- Task description
The expected answer is every line from the material below that has the word "emoji".

_ _ _ _ _

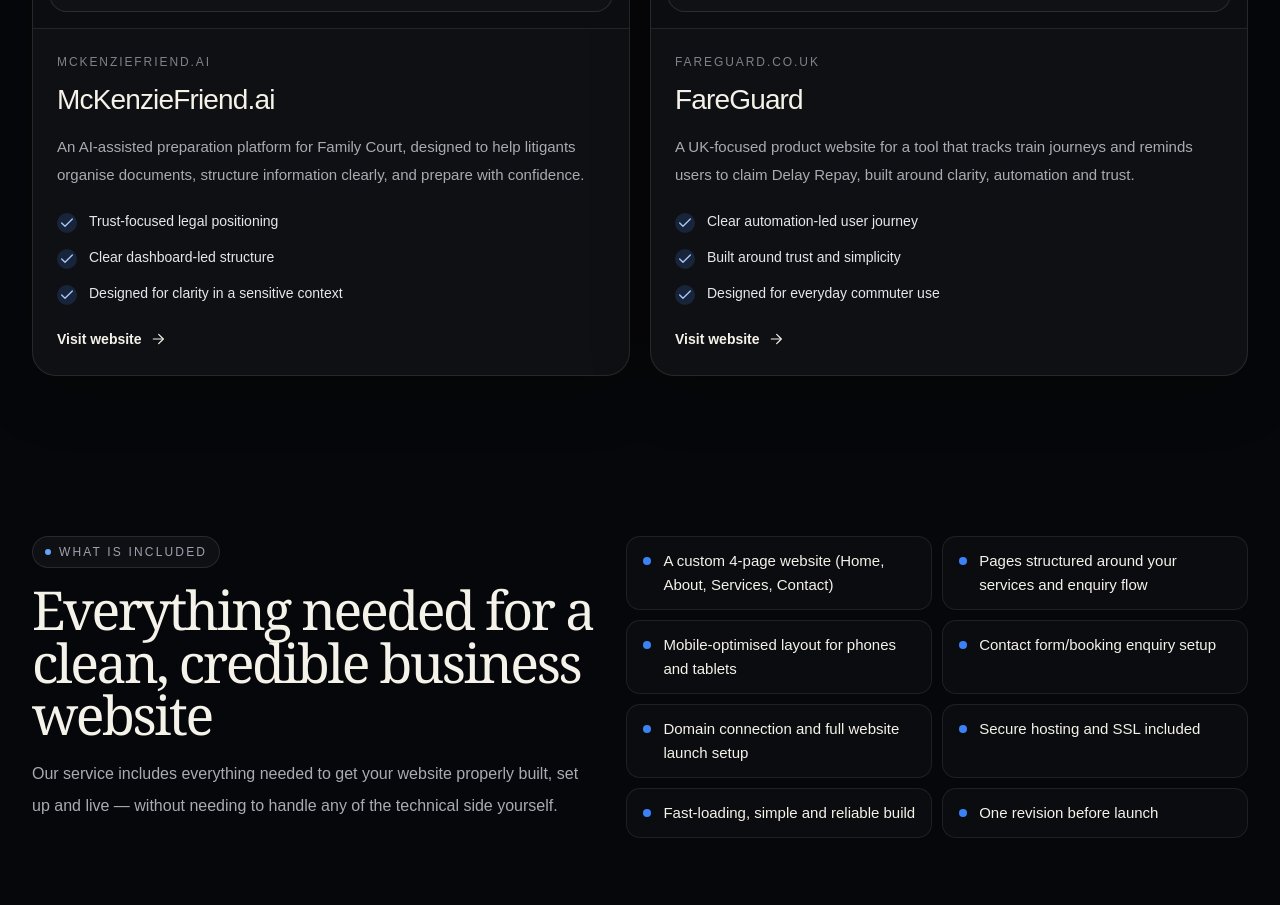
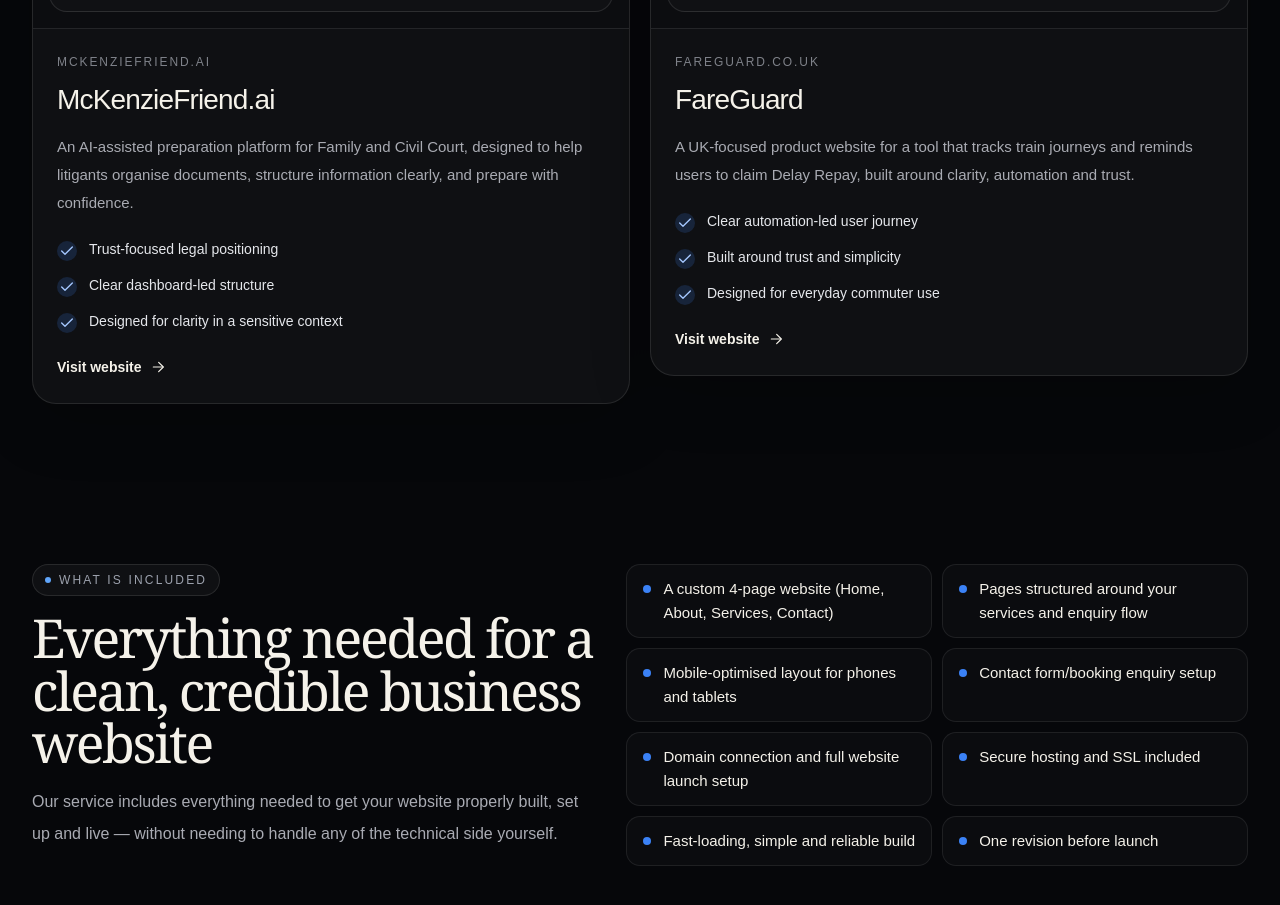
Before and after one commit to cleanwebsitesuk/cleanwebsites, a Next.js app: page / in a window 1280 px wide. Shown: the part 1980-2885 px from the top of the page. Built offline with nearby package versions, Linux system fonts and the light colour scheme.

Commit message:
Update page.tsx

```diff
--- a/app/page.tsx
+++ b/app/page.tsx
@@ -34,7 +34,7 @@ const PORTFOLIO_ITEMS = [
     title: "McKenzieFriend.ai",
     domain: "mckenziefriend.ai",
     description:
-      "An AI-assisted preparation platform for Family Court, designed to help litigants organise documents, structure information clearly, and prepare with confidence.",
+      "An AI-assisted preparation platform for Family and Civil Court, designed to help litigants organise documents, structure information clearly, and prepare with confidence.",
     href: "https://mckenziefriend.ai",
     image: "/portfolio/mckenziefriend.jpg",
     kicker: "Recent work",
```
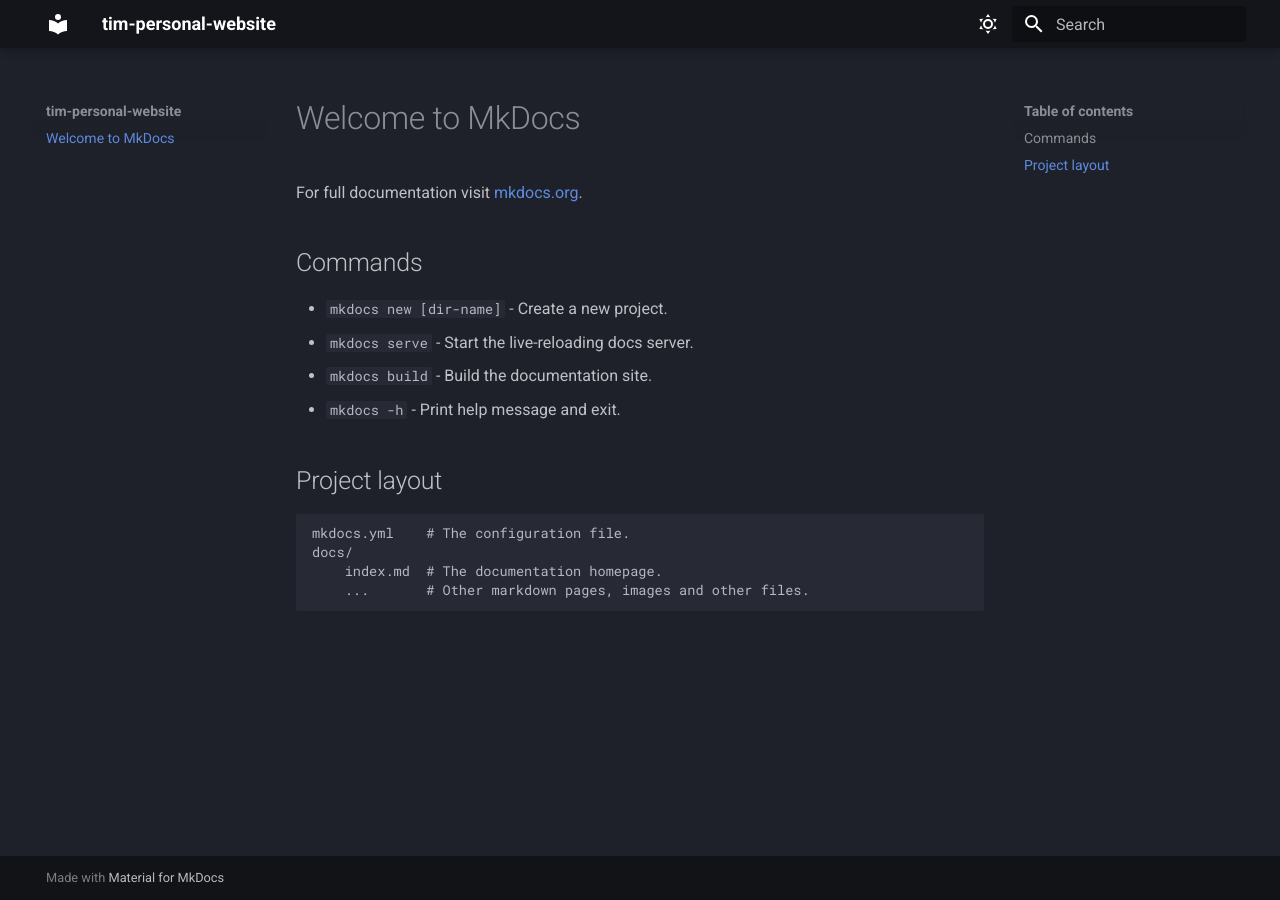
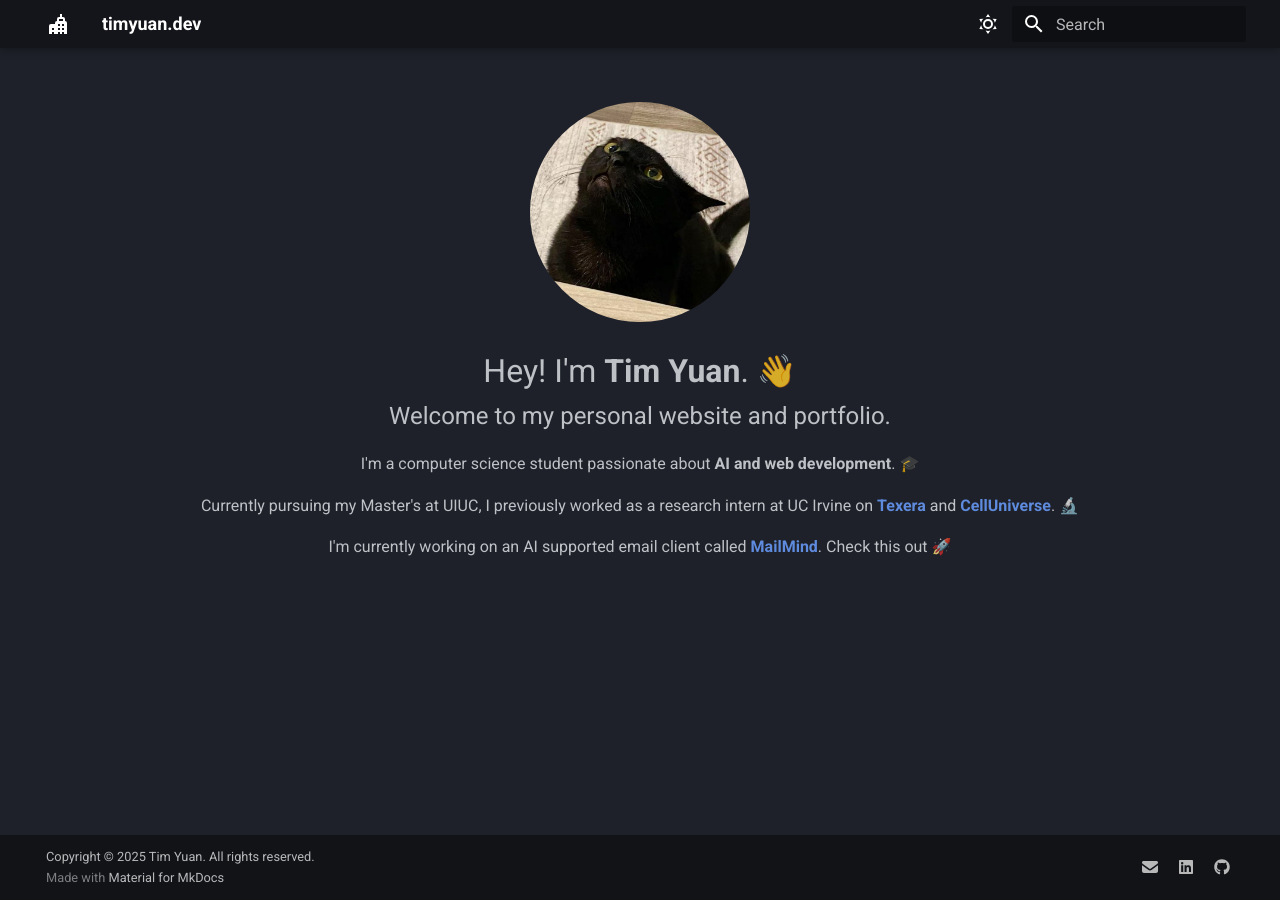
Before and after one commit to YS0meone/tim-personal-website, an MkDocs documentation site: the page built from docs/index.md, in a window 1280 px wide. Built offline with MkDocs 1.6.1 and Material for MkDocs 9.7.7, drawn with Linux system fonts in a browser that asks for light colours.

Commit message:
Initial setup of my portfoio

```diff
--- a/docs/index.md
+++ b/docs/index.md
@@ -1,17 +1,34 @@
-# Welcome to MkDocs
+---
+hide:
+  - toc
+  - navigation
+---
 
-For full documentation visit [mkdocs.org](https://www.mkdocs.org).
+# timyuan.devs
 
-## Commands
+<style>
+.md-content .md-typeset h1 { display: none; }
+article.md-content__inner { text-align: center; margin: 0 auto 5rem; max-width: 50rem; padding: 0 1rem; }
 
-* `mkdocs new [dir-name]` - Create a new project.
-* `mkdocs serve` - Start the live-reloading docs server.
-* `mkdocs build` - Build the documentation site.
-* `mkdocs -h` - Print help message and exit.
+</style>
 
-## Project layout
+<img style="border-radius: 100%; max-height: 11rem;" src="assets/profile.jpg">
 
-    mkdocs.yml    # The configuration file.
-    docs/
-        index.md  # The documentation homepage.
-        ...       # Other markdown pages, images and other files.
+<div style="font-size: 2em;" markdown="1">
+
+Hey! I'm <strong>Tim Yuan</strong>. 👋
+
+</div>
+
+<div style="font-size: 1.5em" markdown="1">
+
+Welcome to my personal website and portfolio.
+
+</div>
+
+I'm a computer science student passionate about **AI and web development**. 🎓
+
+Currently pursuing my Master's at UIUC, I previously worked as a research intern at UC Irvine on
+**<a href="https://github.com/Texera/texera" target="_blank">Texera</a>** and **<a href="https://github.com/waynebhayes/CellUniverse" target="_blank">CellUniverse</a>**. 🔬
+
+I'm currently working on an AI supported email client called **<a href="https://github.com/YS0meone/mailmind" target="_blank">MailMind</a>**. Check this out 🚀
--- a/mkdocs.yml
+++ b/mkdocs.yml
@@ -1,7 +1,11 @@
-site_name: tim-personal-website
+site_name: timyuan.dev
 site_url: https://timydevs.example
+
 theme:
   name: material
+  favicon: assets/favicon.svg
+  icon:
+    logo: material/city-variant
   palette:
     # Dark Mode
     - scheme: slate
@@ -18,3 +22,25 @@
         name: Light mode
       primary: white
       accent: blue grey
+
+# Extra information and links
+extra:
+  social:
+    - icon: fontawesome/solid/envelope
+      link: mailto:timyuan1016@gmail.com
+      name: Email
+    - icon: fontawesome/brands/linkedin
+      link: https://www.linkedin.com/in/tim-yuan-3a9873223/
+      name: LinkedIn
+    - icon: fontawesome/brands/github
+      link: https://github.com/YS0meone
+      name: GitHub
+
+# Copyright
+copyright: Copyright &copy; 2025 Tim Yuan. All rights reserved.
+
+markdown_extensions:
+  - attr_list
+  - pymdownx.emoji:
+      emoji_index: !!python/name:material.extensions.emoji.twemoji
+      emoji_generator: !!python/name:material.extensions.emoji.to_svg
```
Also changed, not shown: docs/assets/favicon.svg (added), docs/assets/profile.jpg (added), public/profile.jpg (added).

_ _ _ _ _

- Task result
+  - pymdownx.emoji:
+      emoji_index: !!python/name:material.extensions.emoji.twemoji
+      emoji_generator: !!python/name:material.extensions.emoji.to_svg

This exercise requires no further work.